The Big Lesson of the Verizon-AOL Deal
What the big Verizon-AOL deal says about the future of tech
By the Dave Partners Team
The tech news world is buzzing with the news that Verizon has purchased AOL for $4.4 billion. It’s a union of two long-standing giants, and the Internet has responded with plenty of jokes about dial-up and nostalgic ‘90s commercials.
Still, the Verizon-AOL deal is worthy of more serious attention, in part because of what it says about where tech is headed. For one thing: It’s been made abundantly clear that Verizon is interested in AOL as a media company.
Verizon has already launched one media company, Sugarstring, which subsequently folded after becoming the center of media controversy prior to launch. Now, they’ll be acquiring TechCrunch (one of our favorite publications) and the Huffington Post, gaining the tools to achieve their media mission, along with two reputable and well-known brand names and teams.
Content has come up in the world in recent years. Not long ago, intelligent observers were predicting the end of journalism as we knew it. Now, with high-profile firms like Andreessen Horowitz betting big on Buzzfeed, a media company is a smart acquisition.
There’s lots to parse in the Verizon-AOL deal, to be sure.

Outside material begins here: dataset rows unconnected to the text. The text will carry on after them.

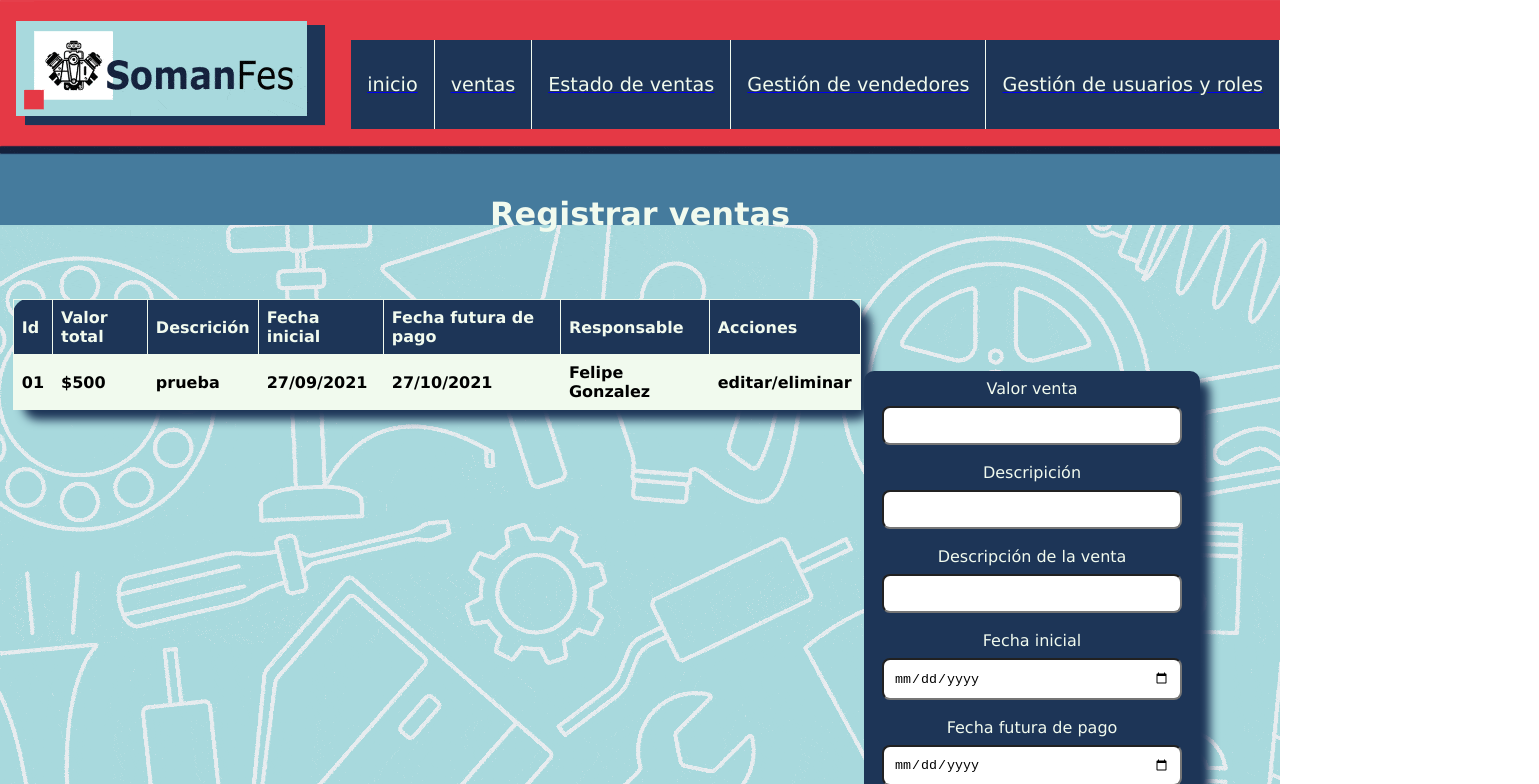
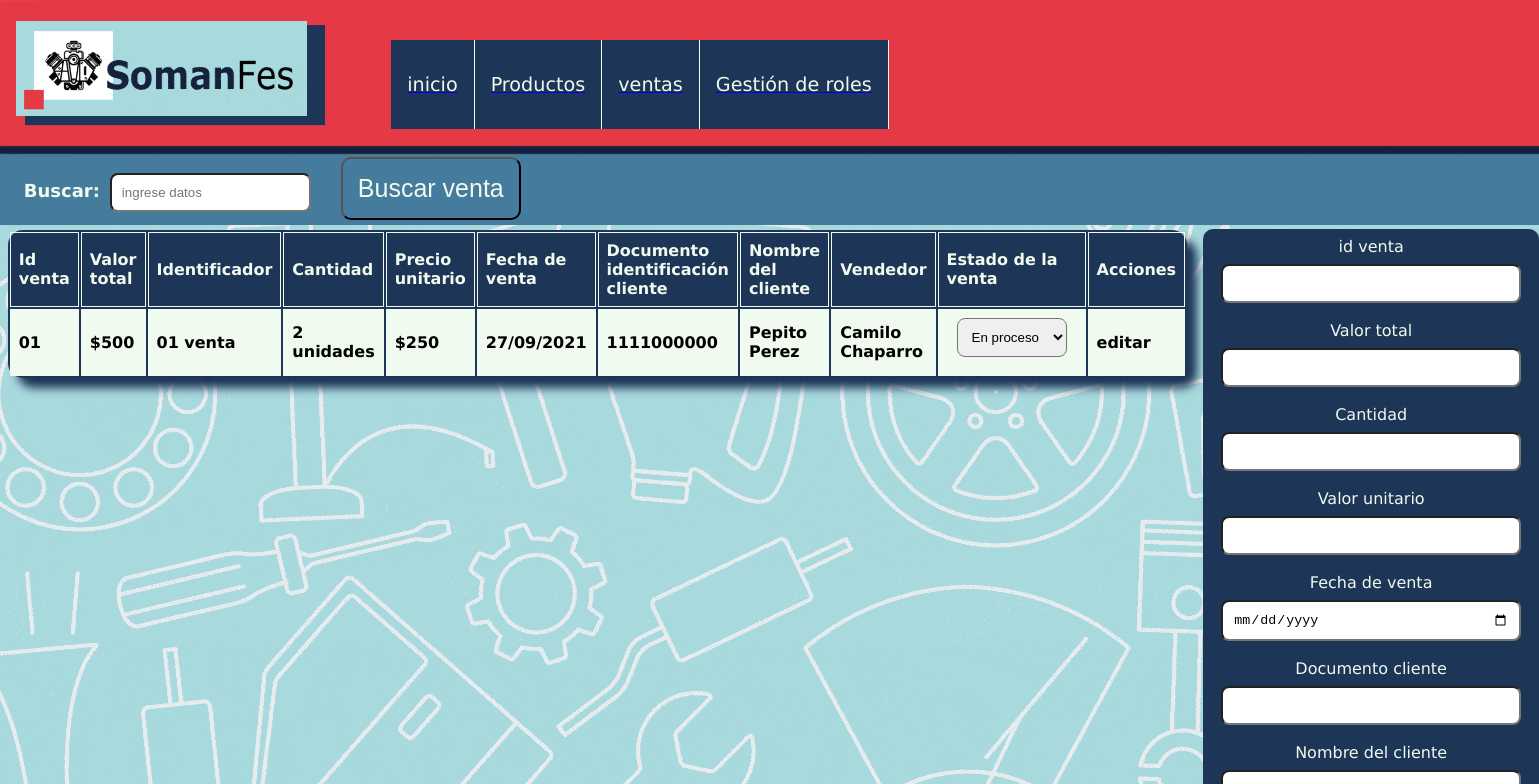
Before and after one commit to manuelalomia/proyecto_somanfes, a React (Create React App) app: page /ventas in a window 1280 px wide. Shown: the top 784 px of the page, 1539 px wide, since content can reach past the window. Built offline with nearby package versions, Linux system fonts and the light colour scheme.

Commit message:
aplicar cambios con los nuevos requerimientos

```diff
--- a/src/App.jsx
+++ b/src/App.jsx
@@ -11,7 +11,7 @@ import Venta from "./pages/ventas";
 import './styles/styles.css';
 import RegistrarVenta from "./components/registrar_estado_venta";
 import GestionVendedores from "./components/gestion_vendedores";
-import GestionUsuarios from "./components/gestion_usuarios_roles";
+import GestionUsuarios from "./components/usuarios";
 import Producto from "./components/productos";
 
 
@@ -27,19 +27,13 @@ function App() {
                     <Route path='/ventas'>
                         <Venta />
                     </Route>
-                    <Route path='/estado_ventas'>
-                        <RegistrarVenta />
-                    </Route>
-                    <Route path='/gestion_vendedores'>
-                        <GestionVendedores />
-                    </Route>
-                    <Route path='/gestion_usuarios'>
+                    <Route path='/usuarios'>
                         <GestionUsuarios />
                     </Route>
                     <Route path='/productos'>
                         <Producto />
                     </Route>
-                    <Route path=''>
+                    <Route path='/'>
                         <Login />
                     </Route>
                 </Switch>
--- a/src/components/cabecera.jsx
+++ b/src/components/cabecera.jsx
@@ -8,10 +8,9 @@ function Cabecera() {
         <nav className="cabecera__nav-bar">
           <ul className="cabecera__nav-bar--li">
             <li><Link to='/inicio'><p>inicio</p></Link></li>
-            <li><Link to='/ventas'><p>ventas</p></Link>  </li>
-            <li><Link to='/estado_ventas'><p>Estado de ventas</p></Link></li>
-            <li><Link to='/gestion_vendedores'><p>Gestión de vendedores</p></Link></li>
-            <li><Link to='/gestion_usuarios'><p>Gestión de usuarios y roles</p></Link></li>
+            <li><Link to='/productos'><p>Productos</p></Link></li>
+            <li><Link to='/ventas'><p>ventas</p></Link></li>
+            <li><Link to='/usuarios'><p>Gestión de roles</p></Link></li>
           </ul>
         </nav>
       </header>
--- a/src/components/gestion_usuarios_roles.jsx
+++ /dev/null
@@ -1,54 +0,0 @@
-
-function GestionUsuarios() {
-  return (
-
-    <div className="contenedor-layout">
-      <div className="contenedor-layout__header">
-        <h1>Registrar estado venta</h1>
-      </div>
-      <div className="contenedor-layout__main">
-        <table>
-          <tr>
-            <th>Id</th>
-            <th>Nombre</th>
-            <th>Rol</th>
-            <th>Acciones</th>
-          </tr>
-          <tr>
-            <th>01</th>
-            <th>Sofia Osorio</th>
-            <th>Gerente</th>
-            <th>Editar / Elimimar</th>
-          </tr>
-        </table>
-      </div>
-      <div className="contenedor-layout__form">
-      <div className="contenedor-layout__form">
-        <form className="contenedor-layout__form--formulario-ventas" action="">
-          <label for="">id</label>
-          <input type="text"></input>
-          <label for="">Nombre</label>
-          <input type="text"></input>
-          <label for="">Rol</label>
-          <select>
-              <option>Vendedor</option>
-              <option>Administrador</option>
-              <option>Ejecutivo</option>
-              <option>Operativo</option>
-              <option>Director</option>
-              <option>Gerente comercial</option>
-            </select>
-          <input className="boton" type="submit" value="Actualizar"></input>
-        </form>
-      </div>
-      </div>
-      <div className="contenedor-layout__footer">
-
-      </div>
-    </div>
-
-
-  )
-}
-
-export default GestionUsuarios;
--- a/src/components/login.jsx
+++ b/src/components/login.jsx
@@ -1,7 +1,8 @@
+import { Link } from 'react-router-dom';
 
 
-function Login (){
-  return(
+function Login() {
+  return (
     <main className="contenedor__formulario">
 
       <form className="contenedor__formulario-login" action="/action_page.php">
@@ -12,7 +13,7 @@ function Login (){
           <input type="text" id="usuario" name="usuario" placeholder="Ingrese su usuario"></input>
           <label for="contrasenia">Contraseña:</label>
           <input type="password" id="contrasenia" name="contrasenia" placeholder="Ingrese su Contraseña"></input>
-                        <input class="boton" type="submit" value="Ingresar"></input>
+          <Link to='/ventas'><input class="boton" type="submit" value="Ingresar"></input></Link>
         </div>
       </form>
     </main>
--- a/src/components/productos.jsx
+++ b/src/components/productos.jsx
@@ -4,13 +4,14 @@ function Producto() {
 
     <div className="contenedor-layout">
       <div className="contenedor-layout__header">
-        <h1>Registro de productos</h1>
+        <h1>Gestión de productos</h1>
       </div>
       <div className="contenedor-layout__main">
-
-      <label className="buscar"> Buscar:</label>
-      <input type="search" placeholder="ingrese dato a buscar"/>
-      <input className="boton" type="submit" value="Buscar producto"></input>
+        <div>
+        <label className="buscar"> Buscar:</label>
+        <input type="search" placeholder="ingrese dato a buscar" />
+        <input className="boton" type="submit" value="Buscar producto"></input>
+        </div>
 
         <table>
           <tr>
@@ -35,6 +36,8 @@ function Producto() {
       </div>
       <div className="contenedor-layout__form">
         <form className="contenedor-layout__form--formulario-ventas" action="">
+          <label for="">id del producto</label>
+          <input type="text"></input>
           <label for="">Descripción del producto</label>
           <input type="text"></input>
           <label for="">Valor unitario</label>
--- /dev/null
+++ b/src/components/usuarios.jsx
@@ -0,0 +1,63 @@
+
+function GestionUsuarios() {
+  return (
+
+    <div className="contenedor-layout">
+
+      <div className="contenedor-layout__header">
+        <h1>Gestión de usuarios</h1>
+      </div>
+      <div className="contenedor-layout__main">
+      <div>
+        <label className="buscar"> Buscar:</label>
+        <input type="search" placeholder="ingrese dato a buscar" />
+        <input className="boton" type="submit" value="Buscar usuario"></input>
+        </div>
+        <table>
+          <tr>
+            <th>Id</th>
+            <th>Nombre</th>
+            <th>Rol</th>
+            <th>Acciones</th>
+            <th>Estado</th>
+          </tr>
+          <tr>
+            <th>01</th>
+            <th>Sofia Osorio</th>
+            <th>Vendedor</th>
+            <th>Editar / Elimimar</th>
+            <th><select name="" id="">
+              <option value="">pendiente</option>
+              <option value="">autorizado</option>
+              <option value="">no autorizado</option>
+            </select>
+            </th>
+          </tr>
+        </table>
+      </div>
+
+        <div className="contenedor-layout__form">
+          <form className="contenedor-layout__form--formulario-ventas" action="">
+            <label for="">id</label>
+            <input type="text"></input>
+            <label for="">Nombre</label>
+            <input type="text"></input>
+            <label for="">Rol</label>
+            <select>
+              <option>Vendedor</option>
+              <option>Administrador</option>
+            </select>
+            <input className="boton" type="submit" value="Registrar"></input>
+          </form>
+        </div>
+
+      <div className="contenedor-layout__footer">
+
+      </div>
+    </div>
+
+
+  )
+}
+
+export default GestionUsuarios;
--- a/src/components/venta.jsx
+++ b/src/components/venta.jsx
@@ -3,45 +3,66 @@
 function Venta() {
   return (
 
-    <div className="contenedor-layout">
+    <div className="contenedor-layout  venta">
+
       <div className="contenedor-layout__header">
         <h1>Registrar ventas</h1>
       </div>
       <div className="contenedor-layout__main">
+        <label className="buscar"> Buscar:</label>
+        <input type="search" placeholder="ingrese datos" />
+        <input className="boton" type="submit" value="Buscar venta"></input>
         <table>
           <tr>
-            <th>Id</th>
+            <th>Id venta</th>
             <th>Valor total</th>
-            <th>Descrición</th>
-            <th>Fecha inicial</th>
-            <th>Fecha futura de pago</th>
-            <th>Responsable</th>
+            <th>Identificador</th>
+            <th>Cantidad</th>
+            <th>Precio unitario</th>
+            <th>Fecha de venta</th>
+            <th>Documento identificación cliente</th>
+            <th>Nombre del cliente</th>
+            <th>Vendedor</th>
+            <th>Estado de la venta</th>
             <th>Acciones</th>
           </tr>
           <tr>
             <th>01</th>
             <th>$500</th>
-            <th>prueba</th>
+            <th>01 venta</th>
+            <th>2 unidades</th>
+            <th>$250</th>
             <th>27/09/2021</th>
-            <th>27/10/2021</th>
-            <th>Felipe Gonzalez</th>
-            <th>editar/eliminar</th>
+            <th>1111000000</th>
+            <th>Pepito Perez</th>
+            <th>Camilo Chaparro</th>
+            <th>
+              <select name="" id="">
+                <option value="">En proceso</option>
+                <option value="">Entregada</option>
+                <option value="">Cancelada</option>
+              </select></th>
+            <th>editar</th>
           </tr>
         </table>
       </div>
       <div className="contenedor-layout__form">
         <form className="contenedor-layout__form--formulario-ventas" action="">
-          <label for="">Valor venta</label>
+          <label for="">id venta</label>
           <input type="text"></input>
-          <label for="">Descripición</label>
+          <label for="">Valor total</label>
           <input type="text"></input>
-          <label for="">Descripción de la venta</label>
+          <label for="">Cantidad</label>
+          <input type="number"></input>
+          <label for="">Valor unitario</label>
           <input type="text"></input>
-          <label for="">Fecha inicial</label>
+          <label for="">Fecha de venta</label>
           <input type="date"></input>
-          <label for="">Fecha futura de pago</label>
-          <input type="date"></input>
-          <label for="">Responsable</label>
+          <label for="">Documento cliente</label>
+          <input type="text"></input>
+          <label for="">Nombre del cliente</label>
+          <input type="text"></input>
+          <label for="">Vendedor</label>
           <input type="text"></input>
           <input className="boton" type="submit" value="Generar venta"></input>
         </form>
--- a/src/pages/gestion_usuarios.jsx
+++ b/src/pages/usuarios.jsx
@@ -1,4 +1,4 @@
-import GestionUsuarios from "../components/gestion_usuarios_roles";
+import GestionUsuarios from "../components/usuarios";
 
 function gestionUsuarios(){
   return(
--- a/src/styles/styles.css
+++ b/src/styles/styles.css
@@ -20,13 +20,14 @@ body {
 .contenedor__formulario{
   display: flex;
   justify-content: center;
-  margin-top: 20rem;
+
 }
 
 .contenedor__formulario-login {
   display: flex;
   text-align: center;
   justify-content: center;
+  margin-top: 20rem;
 }
 
 .contenedor__formulario-login--inputs {
@@ -44,6 +45,7 @@ form {
   border-radius: 10px;
   box-shadow: 10px 10px 10px var(--Azul-oscuro);
   width: 20rem;
+  margin-top: 4.5rem;
 }
 
 #ini-sesion {
@@ -124,6 +126,8 @@ input[type=submit]:hover {
   transform: scale(1.05);
 }
 
+
+
 .buscar{
   margin-left: 1rem;
   color: var(--Honeydew);
@@ -133,7 +137,7 @@ input[type=submit]:hover {
 
 .cabecera {
   display: flex;
-  justify-content: flex-end;
+  justify-content:center;
 }
 
 .cabecera__nav-bar {
@@ -142,7 +146,7 @@ input[type=submit]:hover {
 
 .cabecera__nav-bar--li {
   display: flex;
-  list-style-type: none;
+
   padding: 0;
   margin-top: 40px;
   overflow: hidden;
@@ -151,6 +155,7 @@ input[type=submit]:hover {
 
 .cabecera__nav-bar--li li {
   border-right: 1.5px solid var(--Honeydew);
+  list-style-type: none;
 }
 
 .cabecera__nav-bar--li p {
@@ -160,6 +165,7 @@ input[type=submit]:hover {
   padding: 14px 16px;
   color: var(--Honeydew);
   font-size: larger;
+
 }
 
 .cabecera__nav-bar--li p:hover {
@@ -177,6 +183,14 @@ input[type=submit]:hover {
   gap: 1rem;
 }
 
+.venta {
+  margin-top: 0.7rem;
+  display: flex;
+  flex-direction: row;
+  justify-content:flex-start;
+  margin-left: -11rem;
+}
+
 .contenedor-layout__header {
   grid-area: header;
 }
@@ -186,19 +200,11 @@ input[type=submit]:hover {
 }
 
 .contenedor-layout__form {
-  margin-top: 4.5rem;
   grid-area: form;
 }
 
 .contenedor-layout__footer {
   grid-area: footer;
-}
-
-table {
-  border-collapse: collapse;
-  width: 100%;
-  margin-left: 0.8rem;
-
 }
 
 td,
```
Lines whose indentation alone changed are shown as unchanged.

But this development is interesting for what it says about the industry — and for the possibility that we’ll see more tech giants making big investments in media soon.